March 6, 2024 - 3:30pm

We are a badly governed country and every Budget only confirms it. It has reached the point where we would be better off scrapping the entire charade and simply have the Treasury inform us by press release every time it decides to change one measure or another.

The whole thing seems to become more and more unreal with each passing year, the drama intensifying as the actual impact of the event seems to diminish. This was a Budget for “growth not sustained by migration”, Chancellor Jeremy Hunt announced in the House of Commons — at the very moment he boasted about new higher growth forecasts which are largely a result of immigration because, in reality, we’re all still getting poorer.

But it wasn’t only that. Hunt spoke of cutting taxes just as they are rising; of debt falling when it is growing; and of radical new plans to improve public sector productivity, when this has been the Government plan for a quarter of a century.

The biggest measure in the Budget had been trailed: a 2p cut in national insurance. Other announcements included allowing more middle-class parents to keep their child benefit payments, freezing fuel and alcohol duties (again) and, bizarrely, cutting the amount of tax paid on second homes.

What did it all amount to? What was the story the Chancellor was trying to tell? As far as I can tell, it was something like this: having tamed inflation, we can now afford to cut taxes for families and businesses without having to make any cuts in public services because we will bring back growth in the economy. Oh, and it will be “long-term” growth that will be spread across the whole country and will not be dependent on migration.

In a sense, it was a melange of all the messages we’ve had over the past 13 years of Conservative rule, an attempt to bring all the various strands together before the next election. But what is the strategy underneath, the great plan to make Britain prosperous again? Long-term investment seems to be the new answer, 13 years into its time in office.

Will the Budget be enough to save the Tories at the next election? The benches behind Hunt did not seem overjoyed with what they heard. The real problem, though, is not that it is too little: it is that it is too late and too obviously untrue.

The underlying reality of the British economy, the real story going into the next election, is one in which taxes are at a record high, living standards falling, growth anaemic, migration at record highs and public services clearly decaying.

And what did Hunt really announce today? He shifted the burden of taxation marginally away from workers and the middle classes while leaving much largely as it was. Spending on public services will not move — once immigration is taken into account — while debt will remain just as high as it was and the tax burden will inch up still further. Meanwhile, the country will continue to age.

This was not a Budget to win an election. Perhaps Hunt will have one last shot before polling day after all.

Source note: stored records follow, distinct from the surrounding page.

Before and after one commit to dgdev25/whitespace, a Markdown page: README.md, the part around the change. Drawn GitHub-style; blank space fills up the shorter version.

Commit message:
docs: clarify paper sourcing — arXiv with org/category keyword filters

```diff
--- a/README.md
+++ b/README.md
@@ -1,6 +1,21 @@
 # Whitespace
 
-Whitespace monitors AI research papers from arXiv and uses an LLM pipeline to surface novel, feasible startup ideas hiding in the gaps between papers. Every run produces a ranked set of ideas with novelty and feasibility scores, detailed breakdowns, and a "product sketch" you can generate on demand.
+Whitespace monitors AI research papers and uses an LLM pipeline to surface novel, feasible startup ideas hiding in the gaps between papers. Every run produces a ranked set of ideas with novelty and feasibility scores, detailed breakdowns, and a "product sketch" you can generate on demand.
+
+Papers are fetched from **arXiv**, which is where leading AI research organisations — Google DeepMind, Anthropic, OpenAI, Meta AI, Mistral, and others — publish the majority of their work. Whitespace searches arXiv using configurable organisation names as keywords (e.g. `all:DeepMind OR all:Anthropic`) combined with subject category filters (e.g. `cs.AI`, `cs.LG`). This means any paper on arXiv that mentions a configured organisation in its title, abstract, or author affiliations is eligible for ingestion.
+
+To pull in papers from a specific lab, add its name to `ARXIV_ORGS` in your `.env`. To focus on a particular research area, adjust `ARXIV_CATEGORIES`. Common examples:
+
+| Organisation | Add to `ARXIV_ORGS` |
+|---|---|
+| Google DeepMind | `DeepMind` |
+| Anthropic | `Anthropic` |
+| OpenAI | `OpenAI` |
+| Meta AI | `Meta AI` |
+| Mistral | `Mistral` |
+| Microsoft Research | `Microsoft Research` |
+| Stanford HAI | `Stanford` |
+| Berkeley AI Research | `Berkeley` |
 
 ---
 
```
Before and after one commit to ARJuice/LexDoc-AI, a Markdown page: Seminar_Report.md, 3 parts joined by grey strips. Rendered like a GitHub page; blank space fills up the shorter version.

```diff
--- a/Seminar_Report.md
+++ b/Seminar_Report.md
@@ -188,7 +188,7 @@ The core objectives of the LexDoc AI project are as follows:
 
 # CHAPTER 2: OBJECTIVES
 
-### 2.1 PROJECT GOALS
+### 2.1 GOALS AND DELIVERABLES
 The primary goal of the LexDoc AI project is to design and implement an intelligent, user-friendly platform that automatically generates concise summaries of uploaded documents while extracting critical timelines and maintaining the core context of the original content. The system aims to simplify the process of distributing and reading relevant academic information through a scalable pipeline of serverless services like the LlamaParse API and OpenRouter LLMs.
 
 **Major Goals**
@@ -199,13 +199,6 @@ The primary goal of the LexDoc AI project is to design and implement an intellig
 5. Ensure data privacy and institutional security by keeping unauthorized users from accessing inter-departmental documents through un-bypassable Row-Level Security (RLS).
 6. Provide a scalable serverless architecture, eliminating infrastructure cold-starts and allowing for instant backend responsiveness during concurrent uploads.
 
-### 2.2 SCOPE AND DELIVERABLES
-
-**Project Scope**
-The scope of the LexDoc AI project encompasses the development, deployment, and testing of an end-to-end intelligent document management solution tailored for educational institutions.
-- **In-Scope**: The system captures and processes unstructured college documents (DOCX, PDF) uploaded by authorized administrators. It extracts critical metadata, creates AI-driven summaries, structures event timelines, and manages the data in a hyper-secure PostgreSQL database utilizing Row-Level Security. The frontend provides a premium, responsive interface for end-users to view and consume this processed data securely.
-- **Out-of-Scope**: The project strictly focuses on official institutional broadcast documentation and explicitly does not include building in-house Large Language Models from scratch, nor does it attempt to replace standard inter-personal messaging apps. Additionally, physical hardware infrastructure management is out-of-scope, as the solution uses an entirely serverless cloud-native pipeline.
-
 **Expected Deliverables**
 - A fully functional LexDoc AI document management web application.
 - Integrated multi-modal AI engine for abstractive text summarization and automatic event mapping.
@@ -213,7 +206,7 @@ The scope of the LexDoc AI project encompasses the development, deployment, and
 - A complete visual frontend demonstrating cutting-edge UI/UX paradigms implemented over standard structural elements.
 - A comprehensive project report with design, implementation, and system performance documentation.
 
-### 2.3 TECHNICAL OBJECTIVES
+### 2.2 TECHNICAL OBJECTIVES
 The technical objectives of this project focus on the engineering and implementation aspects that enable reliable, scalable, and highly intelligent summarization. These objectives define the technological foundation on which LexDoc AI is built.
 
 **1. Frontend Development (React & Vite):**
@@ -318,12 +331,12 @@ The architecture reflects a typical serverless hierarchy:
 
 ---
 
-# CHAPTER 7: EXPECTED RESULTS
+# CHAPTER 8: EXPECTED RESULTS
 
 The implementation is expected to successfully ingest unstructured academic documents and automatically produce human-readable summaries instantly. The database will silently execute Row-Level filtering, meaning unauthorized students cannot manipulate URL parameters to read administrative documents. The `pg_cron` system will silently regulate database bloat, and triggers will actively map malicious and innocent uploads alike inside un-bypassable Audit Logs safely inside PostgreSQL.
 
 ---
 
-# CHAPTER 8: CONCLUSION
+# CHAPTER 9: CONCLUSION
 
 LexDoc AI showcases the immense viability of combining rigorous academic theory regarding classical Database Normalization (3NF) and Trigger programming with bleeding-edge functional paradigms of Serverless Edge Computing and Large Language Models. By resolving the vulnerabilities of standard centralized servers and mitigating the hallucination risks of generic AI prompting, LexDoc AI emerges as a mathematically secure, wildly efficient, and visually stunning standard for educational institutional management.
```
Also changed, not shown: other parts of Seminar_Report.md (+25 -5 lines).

is UnHerd’s Political Editor. He is the author of Betting The House: The Inside Story of the 2017 Election.